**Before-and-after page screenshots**
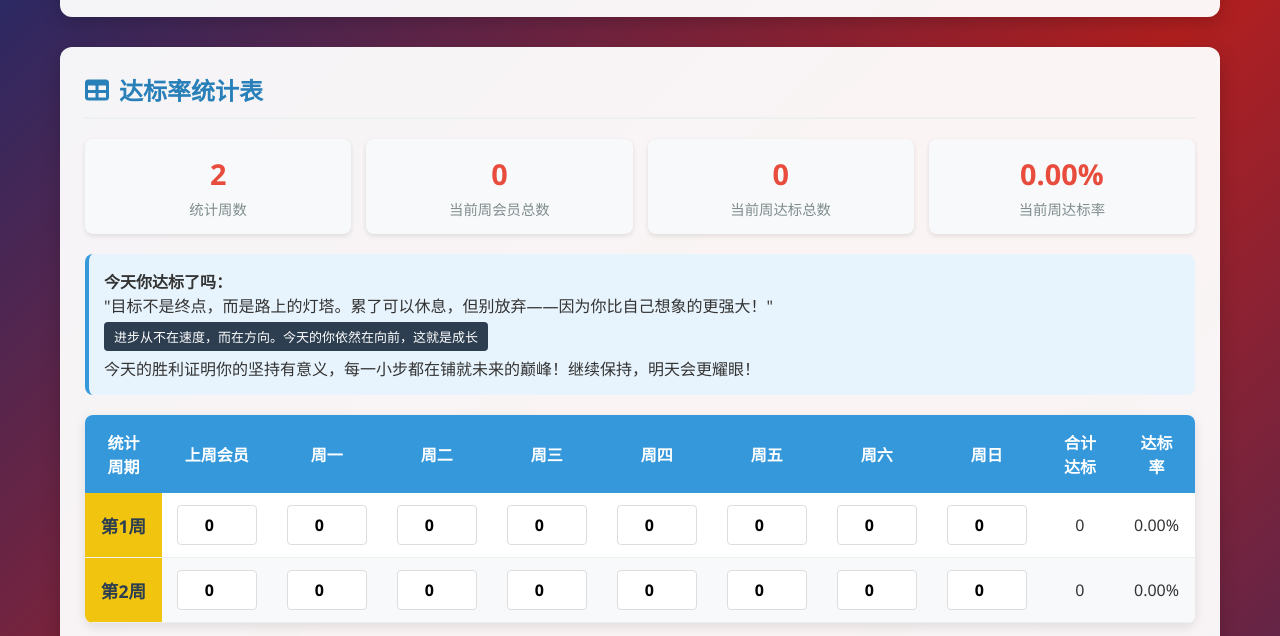
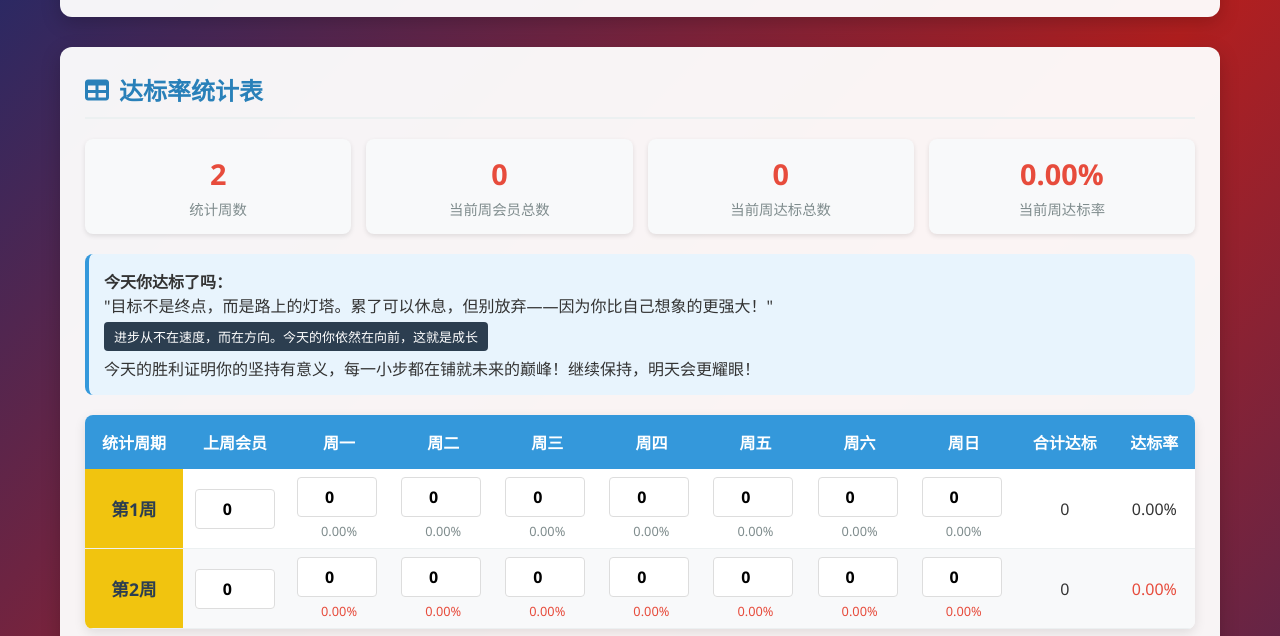
Before and after one commit to saddwe222/dabiao, a plain HTML site: page index.html in a window 1280 px wide. Both pictures are taken after a click on the button "添加新周数据". Shown: the part 164-800 px from the top of the page. Drawn offline with Linux system fonts and the light colour scheme.

Commit message:
index.html

```diff
--- a/index.html
+++ b/index.html
@@ -91,7 +91,7 @@
         }
 
         td {
-            padding: 12px 15px;
+            padding: 8px 10px;
             text-align: center;
             border-bottom: 1px solid #ecf0f1;
         }
@@ -124,6 +124,7 @@
         .rate-cell {
             font-weight: bold;
             color: #27ae60;
+            font-size: 0.9rem;
         }
 
         .low-rate {
@@ -299,6 +300,17 @@
             opacity: 1;
         }
 
+        .day-container {
+            display: flex;
+            flex-direction: column;
+            gap: 5px;
+        }
+
+        .day-rate {
+            font-size: 0.8rem;
+            color: #7f8c8d;
+        }
+
         @media (max-width: 768px) {
             .controls {
                 flex-direction: column;
@@ -310,6 +322,11 @@
 
             .summary {
                 grid-template-columns: 1fr;
+            }
+
+            input[type="number"] {
+                width: 60px;
+                padding: 5px;
             }
         }
     </style>
@@ -464,6 +481,7 @@
                     weekNumber: 1,
                     totalMembers: 0,
                     days: [0, 0, 0, 0, 0, 0, 0],
+                    dayRates: [0, 0, 0, 0, 0, 0, 0],
                     totalAchieved: 0,
                     overallRate: 0.00
                 }];
@@ -481,13 +499,48 @@
                     row.innerHTML = `
                         <td class="week-header">第${weekData.weekNumber}周</td>
                         <td><input type="number" class="week-total" value="${weekData.totalMembers}" min="0"></td>
-                        <td><input type="number" class="week-day" data-day="0" value="${weekData.days[0]}" min="0"></td>
-                        <td><input type="number" class="week-day" data-day="1" value="${weekData.days[1]}" min="0"></td>
-                        <td><input type="number" class="week-day" data-day="2" value="${weekData.days[2]}" min="0"></td>
-                        <td><input type="number" class="week-day" data-day="3" value="${weekData.days[3]}" min="0"></td>
-                        <td><input type="number" class="week-day" data-day="4" value="${weekData.days[4]}" min="0"></td>
-                        <td><input type="number" class="week-day" data-day="5" value="${weekData.days[5]}" min="0"></td>
-                        <td><input type="number" class="week-day" data-day="6" value="${weekData.days[6]}" min="0"></td>
+                        <td>
+                            <div class="day-container">
+                                <input type="number" class="week-day" data-day="0" value="${weekData.days[0]}" min="0">
+                                <div class="day-rate">${weekData.dayRates[0].toFixed(2)}%</div>
+                            </div>
+                        </td>
+                        <td>
+                            <div class="day-container">
+                                <input type="number" class="week-day" data-day="1" value="${weekData.days[1]}" min="0">
+                                <div class="day-rate">${weekData.dayRates[1].toFixed(2)}%</div>
+                            </div>
+                        </td>
+                        <td>
+                            <div class="day-container">
+                                <input type="number" class="week-day" data-day="2" value="${weekData.days[2]}" min="0">
+                                <div class="day-rate">${weekData.dayRates[2].toFixed(2)}%</div>
+                            </div>
+                        </td>
+                        <td>
+                            <div class="day-container">
+                                <input type="number" class="week-day" data-day="3" value="${weekData.days[3]}" min="0">
+                                <div class="day-rate">${weekData.dayRates[3].toFixed(2)}%</div>
+                            </div>
+                        </td>
+                        <td>
+                            <div class="day-container">
+                                <input type="number" class="week-day" data-day="4" value="${weekData.days[4]}" min="0">
+                                <div class="day-rate">${weekData.dayRates[4].toFixed(2)}%</div>
+                            </div>
+                        </td>
+                        <td>
+                            <div class="day-container">
+                                <input type="number" class="week-day" data-day="5" value="${weekData.days[5]}" min="0">
+                                <div class="day-rate">${weekData.dayRates[5].toFixed(2)}%</div>
+                            </div>
+                        </td>
+                        <td>
+                            <div class="day-container">
+                                <input type="number" class="week-day" data-day="6" value="${weekData.days[6]}" min="0">
+                                <div class="day-rate">${weekData.dayRates[6].toFixed(2)}%</div>
+                            </div>
+                        </td>
                         <td class="week-total-achieved">${weekData.totalAchieved}</td>
                         <td class="week-overall-rate">${weekData.overallRate.toFixed(2)}%</td>
                     `;
@@ -528,18 +581,25 @@
                 rows.forEach((row, index) => {
                     const totalInput = row.querySelector('.week-total');
                     const dayInputs = row.querySelectorAll('.week-day');
+                    const dayRates = row.querySelectorAll('.day-rate');
                     const totalAchievedCell = row.querySelector('.week-total-achieved');
                     const overallRateCell = row.querySelector('.week-overall-rate');
 
                     const days = [];
+                    const rates = [];
                     dayInputs.forEach(input => {
                         days.push(parseInt(input.value) || 0);
+                    });
+
+                    dayRates.forEach(rate => {
+                        rates.push(parseFloat(rate.textContent) || 0);
                     });
 
                     weeksData.push({
                         weekNumber: index + 1,
                         totalMembers: parseInt(totalInput.value) || 0,
                         days: days,
+                        dayRates: rates,
                         totalAchieved: parseInt(totalAchievedCell.textContent) || 0,
                         overallRate: parseFloat(overallRateCell.textContent) || 0
                     });
@@ -567,20 +627,45 @@
             function calculateWeek(row, weekIndex) {
                 const totalInput = row.querySelector('.week-total');
                 const dayInputs = row.querySelectorAll('.week-day');
+                const dayRates = row.querySelectorAll('.day-rate');
                 const totalAchievedCell = row.querySelector('.week-total-achieved');
                 const overallRateCell = row.querySelector('.week-overall-rate');
 
                 const totalMembers = parseInt(totalInput.value) || 0;
                 let totalAchieved = 0;
 
-                dayInputs.forEach(input => {
-                    totalAchieved += parseInt(input.value) || 0;
+                // 计算每日达标率和总达标数
+                dayInputs.forEach((input, index) => {
+                    const dayAchieved = parseInt(input.value) || 0;
+                    totalAchieved += dayAchieved;
+
+                    // 计算每日达标率
+                    const dayRate = totalMembers > 0 ? (dayAchieved / totalMembers * 100) : 0;
+                    dayRates[index].textContent = dayRate.toFixed(2) + '%';
+
+                    // 根据达标率设置颜色
+                    if (dayRate < 5) {
+                        dayRates[index].style.color = '#e74c3c';
+                    } else if (dayRate > 15) {
+                        dayRates[index].style.color = '#27ae60';
+                    } else {
+                        dayRates[index].style.color = '#7f8c8d';
+                    }
                 });
 
                 // 更新合计达标和整体达标率
                 totalAchievedCell.textContent = totalAchieved;
                 const overallRate = totalMembers > 0 ? (totalAchieved / totalMembers * 100) : 0;
                 overallRateCell.textContent = overallRate.toFixed(2) + '%';
+
+                // 根据整体达标率设置颜色
+                if (overallRate < 5) {
+                    overallRateCell.style.color = '#e74c3c';
+                } else if (overallRate > 15) {
+                    overallRateCell.style.color = '#27ae60';
+                } else {
+                    overallRateCell.style.color = '#7f8c8d';
+                }
 
                 // 保存数据
                 saveData();
@@ -630,13 +715,48 @@
                 newRow.innerHTML = `
                     <td class="week-header">第${weekCount}周</td>
                     <td><input type="number" class="week-total" value="${newTotal}" min="0"></td>
-                    <td><input type="number" class="week-day" data-day="0" value="0" min="0"></td>
-                    <td><input type="number" class="week-day" data-day="1" value="0" min="0"></td>
-                    <td><input type="number" class="week-day" data-day="2" value="0" min="0"></td>
-                    <td><input type="number" class="week-day" data-day="3" value="0" min="0"></td>
-                    <td><input type="number" class="week-day" data-day="4" value="0" min="0"></td>
-                    <td><input type="number" class="week-day" data-day="5" value="0" min="0"></td>
-                    <td><input type="number" class="week-day" data-day="6" value="0" min="0"></td>
+                    <td>
+                        <div class="day-container">
+                            <input type="number" class="week-day" data-day="0" value="0" min="0">
+                            <div class="day-rate">0.00%</div>
+                        </div>
+                    </td>
+                    <td>
+                        <div class="day-container">
+                            <input type="number" class="week-day" data-day="1" value="0" min="0">
+                            <div class="day-rate">0.00%</div>
+                        </div>
+                    </td>
+                    <td>
+                        <div class="day-container">
+                            <input type="number" class="week-day" data-day="2" value="0" min="0">
+                            <div class="day-rate">0.00%</div>
+                        </div>
+                    </td>
+                    <td>
+                        <div class="day-container">
+                            <input type="number" class="week-day" data-day="3" value="0" min="0">
+                            <div class="day-rate">0.00%</div>
+                        </div>
+                    </td>
+                    <td>
+                        <div class="day-container">
+                            <input type="number" class="week-day" data-day="4" value="0" min="0">
+                            <div class="day-rate">0.00%</div>
+                        </div>
+                    </td>
+                    <td>
+                        <div class="day-container">
+                            <input type="number" class="week-day" data-day="5" value="0" min="0">
+                            <div class="day-rate">0.00%</div>
+                        </div>
+                    </td>
+                    <td>
+                        <div class="day-container">
+                            <input type="number" class="week-day" data-day="6" value="0" min="0">
+                            <div class="day-rate">0.00%</div>
+                        </div>
+                    </td>
                     <td class="week-total-achieved">0</td>
                     <td class="week-overall-rate">0.00%</td>
                 `;
@@ -742,6 +862,13 @@
                             weeksData = data.weeksData;
                             weekCount = weeksData.length;
 
+                            // 确保导入的数据有dayRates属性
+                            weeksData.forEach(week => {
+                                if (!week.dayRates) {
+                                    week.dayRates = [0, 0, 0, 0, 0, 0, 0];
+                                }
+                            });
+
                             // 保存到本地存储
                             localStorage.setItem(STORAGE_KEY, JSON.stringify(weeksData));
 
```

**Task statement**
Within the entries above, find the string "else" and return each line that holds it.

**Reply**
+                    } else if (dayRate > 15) {
+                    } else {
+                } else if (overallRate > 15) {
+                } else {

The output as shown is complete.